Monday, 25 May 2009


Despite the occasionally over-enthusiastic sales people, I really rate Lush for their general philosophy on organics, recycling and animal testing. Lush products have minimal preservatives and packaging and they tend to use mostly organic ingredients.

I was puzzled as to why they are not listed on as a PETA approved 'no animal testing' organisation so I wrote to them to find out why and they actually had a plausible explanation. They sent me a fact sheet on Lush's stance on testing, which explains their Supplier Specific Boycott Policy. It explains the benefits to this policy, which is different from the Fixed Cut-off Date policy employed by the Humane Cosmetics Standard. Lush are not included on PETA's approved list because of this policy difference but they are actually specifically mentioned on the Go Cruelty Free website as a recommended retailer and cites the same explanation for their exclusion from the BUAV (British Union for the Abolition of Vivisection) list.

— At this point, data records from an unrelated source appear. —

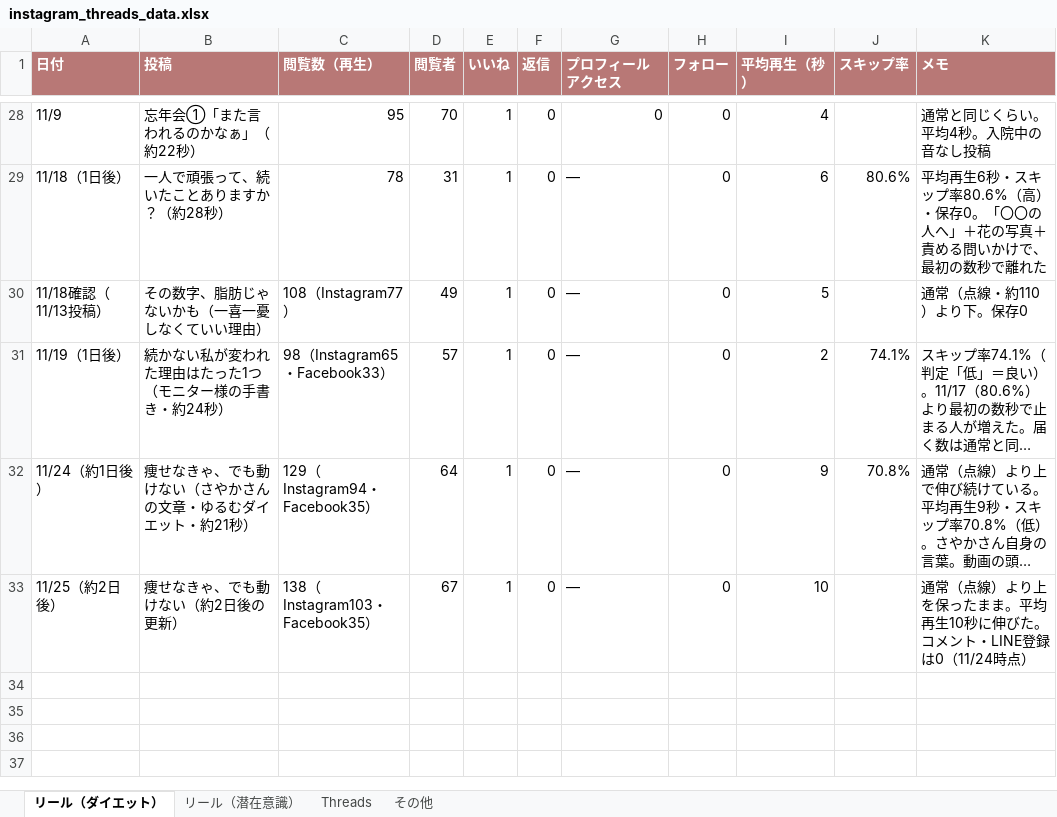
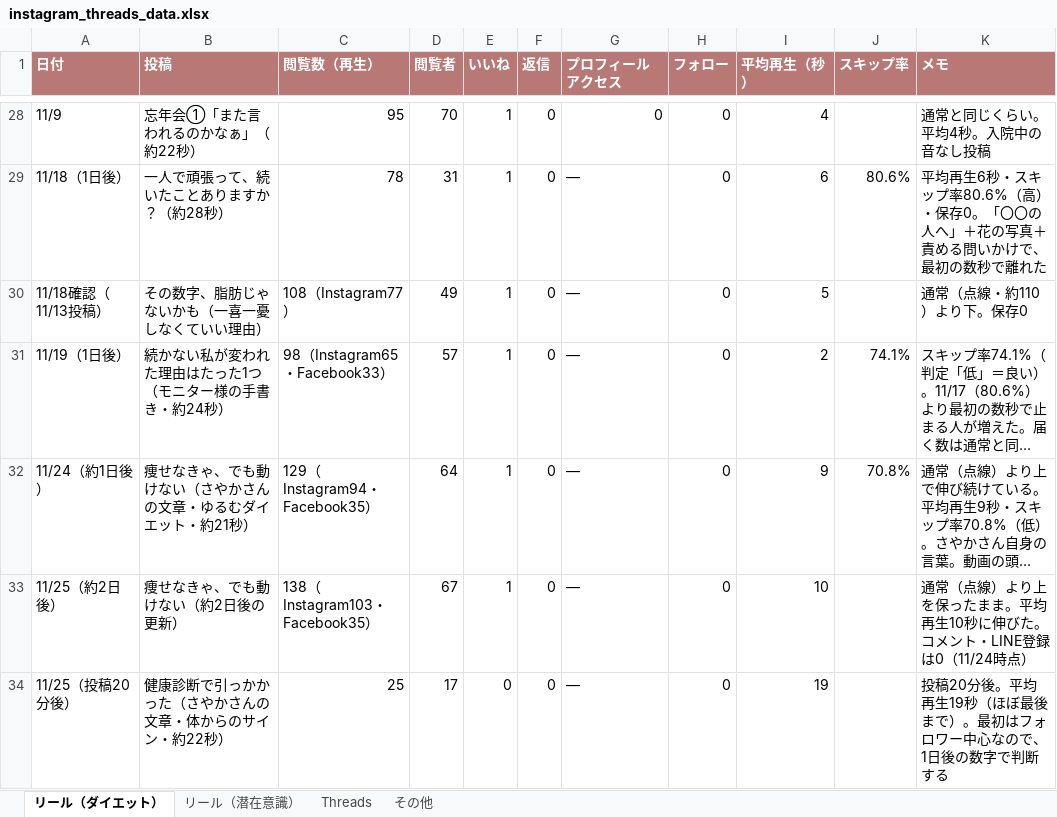
Before and after one commit to zhongzonggencaishixiang-alt/system, an Excel workbook: instagram_threads_data.xlsx, sheet リール（ダイエット）, drawn as a sheet; only a part is shown, gaps mark what is left out; long unchanged cells end in …; values as stored, in another font and other column widths than the file's, no borders; the diff names each change by its address in the sheet, - before the commit and + after, or states it on an @@ line.

```diff
--- a/instagram_threads_data.xlsx (sheet リール（ダイエット）)
+++ b/instagram_threads_data.xlsx (sheet リール（ダイエット）)
+row 34: 11/25（投稿20分後） | 健康診断で引っかかった（さやかさんの文章・体からのサイン・約22秒） | 25 | 17 | 0 | 0 | ― | 0 | 19 |  | 投稿20分後。平均再生19秒（ほぼ最後まで）。最初はフォロワー中心なので、1日後の数字で判断する
```
Also changed, not shown: 1 other file.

Lush products use minimal packaging which makes a refreshing change from many cosmetic's companies. Although I find some of their products overwhelming in terms of scent and underwhelming in terms of effect, they also have some great stuff.

My favourites are:
Lush are a great example of a company that manages to combine numerous ethical considerations at the same time, which is great for a concerned consumer as it takes the guess-work out of purchases. However, just because a shop or company is perceived to be 'good' it certainly doesn't mean they are so it is a good idea to ask questions if something doesn't make sense. It also lets them know that people are genuinely concerned and they can't just get away with vague claims about their ethical credentials.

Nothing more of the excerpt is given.